= What you will do =
Look through the entries below for the string "data", and copy each line where it is found.

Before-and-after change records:

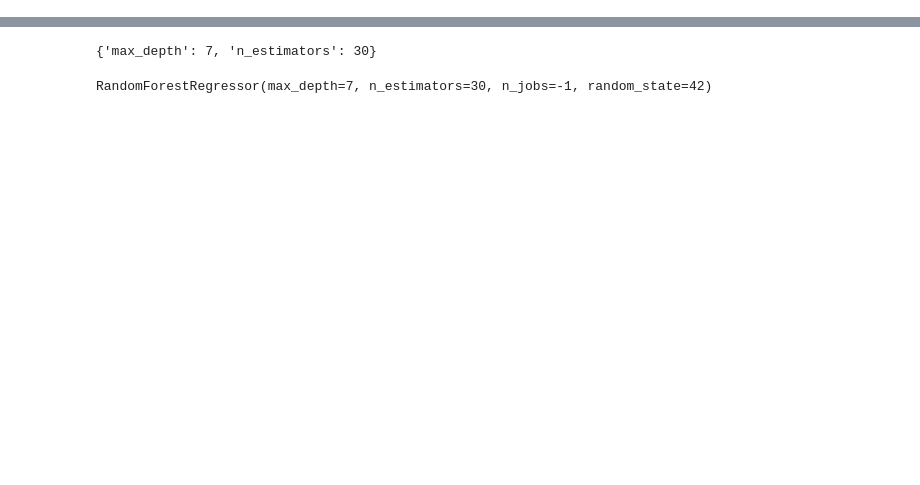
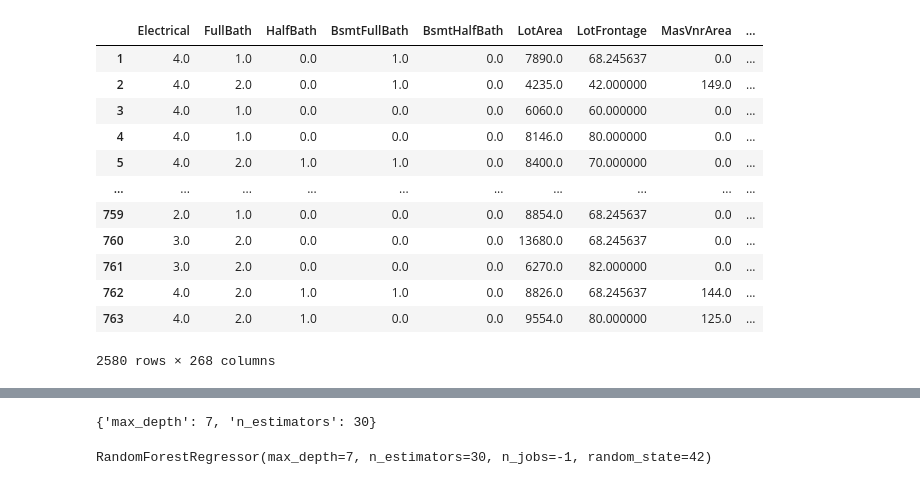
Before and after one commit to asilbert/MLProject, a Jupyter notebook: notebooks/01_preprocess.ipynb, the cells around one changed output, grey strips where cells are left out. Drawn from its saved outputs; the diff is of its cells as text; code cells hidden in the pictures; blank space fills up the shorter version.

```diff
--- a/notebooks/01_preprocess.ipynb
+++ b/notebooks/01_preprocess.ipynb
@@ -54,3 +37,20 @@ save_parquet(transformed_df, "../data/interim/X_raw.parquet")
+# %%
+pd.set_option('display.max_columns', None)
+transformed_df
+# %% [output]
+|  | Electrical | FullBath | HalfBath | BsmtFullBath | BsmtHalfBath | LotArea | LotFrontage | MasVnrArea | ... |
+| 1 | 4.0 | 1.0 | 0.0 | 1.0 | 0.0 | 7890.0 | 68.245637 | 0.0 | ... |
+| 2 | 4.0 | 2.0 | 0.0 | 1.0 | 0.0 | 4235.0 | 42.000000 | 149.0 | ... |
+| 3 | 4.0 | 1.0 | 0.0 | 0.0 | 0.0 | 6060.0 | 60.000000 | 0.0 | ... |
+| 4 | 4.0 | 1.0 | 0.0 | 0.0 | 0.0 | 8146.0 | 80.000000 | 0.0 | ... |
+| 5 | 4.0 | 2.0 | 1.0 | 1.0 | 0.0 | 8400.0 | 70.000000 | 0.0 | ... |
+| ... | ... | ... | ... | ... | ... | ... | ... | ... | ... |
+| 759 | 2.0 | 1.0 | 0.0 | 0.0 | 0.0 | 8854.0 | 68.245637 | 0.0 | ... |
+| 760 | 3.0 | 2.0 | 0.0 | 0.0 | 0.0 | 13680.0 | 68.245637 | 0.0 | ... |
+| 761 | 3.0 | 2.0 | 0.0 | 0.0 | 0.0 | 6270.0 | 82.000000 | 0.0 | ... |
+| 762 | 4.0 | 2.0 | 1.0 | 1.0 | 0.0 | 8826.0 | 68.245637 | 144.0 | ... |
+| 763 | 4.0 | 2.0 | 1.0 | 0.0 | 0.0 | 9554.0 | 80.000000 | 125.0 | ... |
+2580 rows × 268 columns
 # %%
 rf = RandomForestRegressor(random_state=42, n_jobs=-1)
 cv = KFold(n_splits=5, shuffle=True, random_state=42)
```
Also changed, not shown: parts of 9 cells of this notebook, 17 other files.
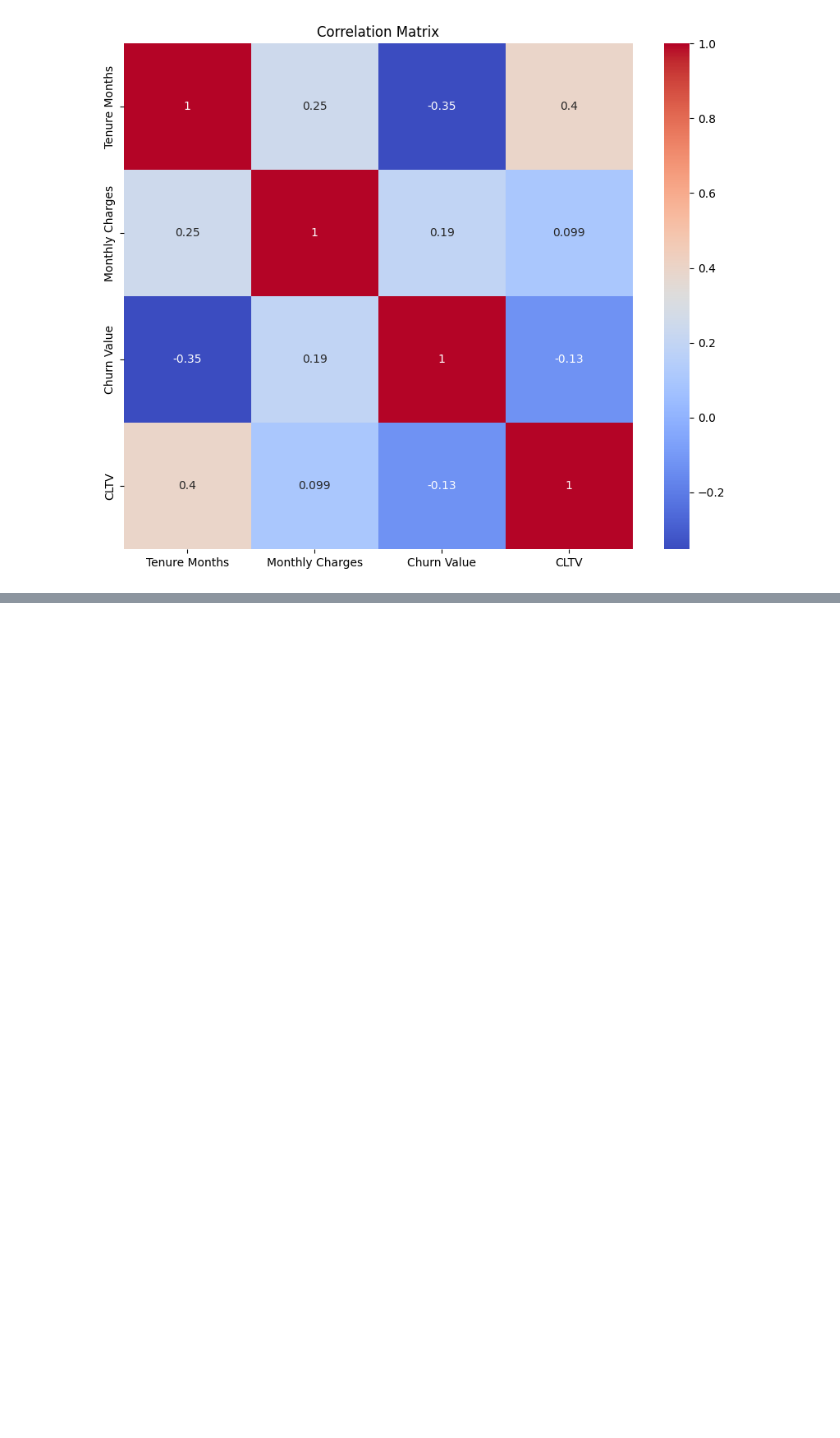
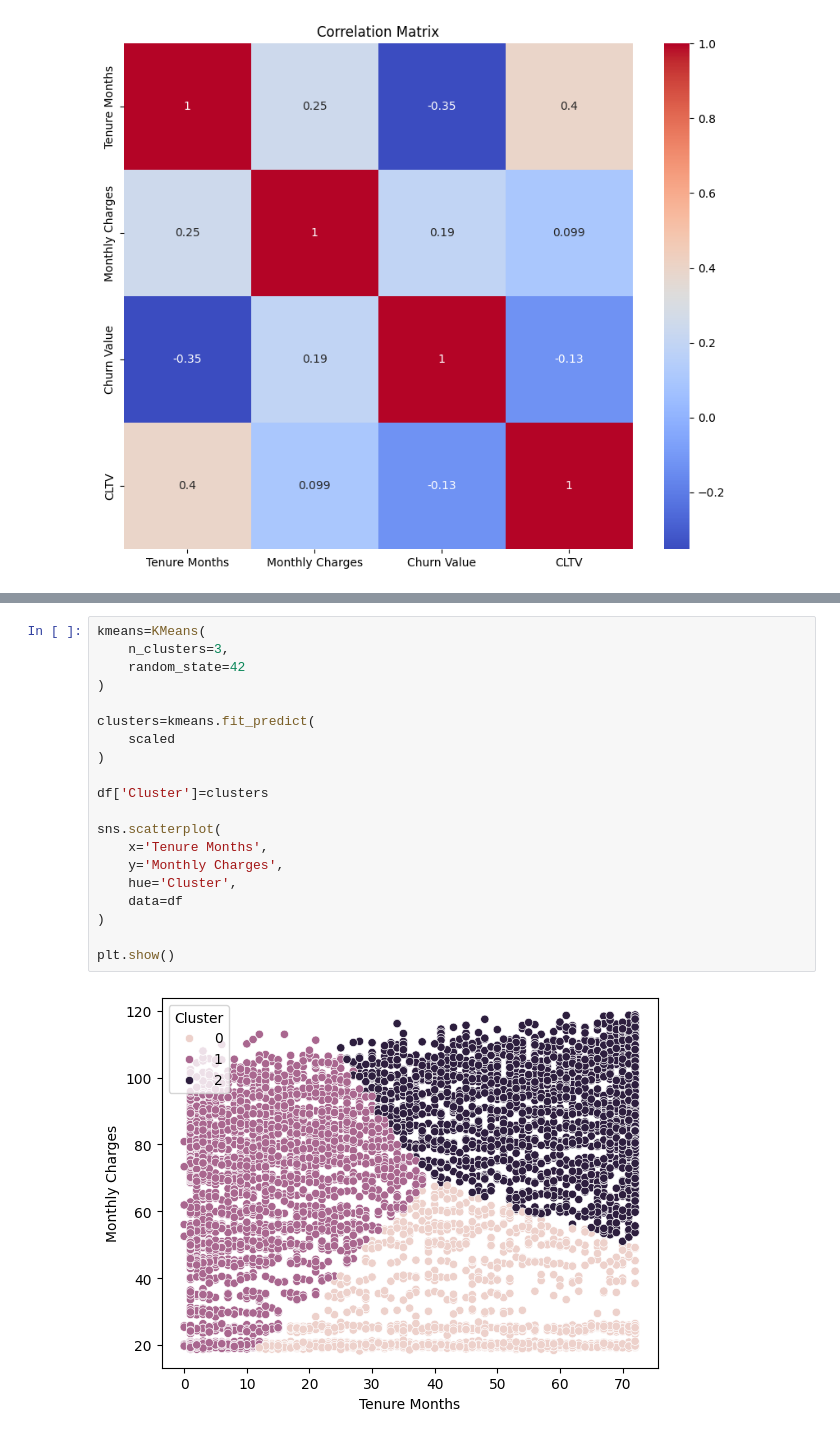
Before and after one commit to aditik-20/CustomerSeg_Churn, a Jupyter notebook: CustomerSeg_Churn.ipynb, the cells around one changed output, grey strips where cells are left out. Cells and saved outputs as stored; diff of their text form; blank space fills up the shorter version.

```diff
--- a/CustomerSeg_Churn.ipynb
+++ b/CustomerSeg_Churn.ipynb
@@ -1005,0 +1012,22 @@ Customer likely to churn
+# %%
+kmeans=KMeans(
+    n_clusters=3,
+    random_state=42
+)
+
+clusters=kmeans.fit_predict(
+    scaled
+)
+
+df['Cluster']=clusters
+
+sns.scatterplot(
+    x='Tenure Months',
+    y='Monthly Charges',
+    hue='Cluster',
+    data=df
+)
+
+plt.show()
+# %% [output]
+[figure, added]
```
Also changed, not shown: parts of 17 cells of this notebook.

= Completed task =
@@ -54,3 +37,20 @@ save_parquet(transformed_df, "../data/interim/X_raw.parquet")
+    data=df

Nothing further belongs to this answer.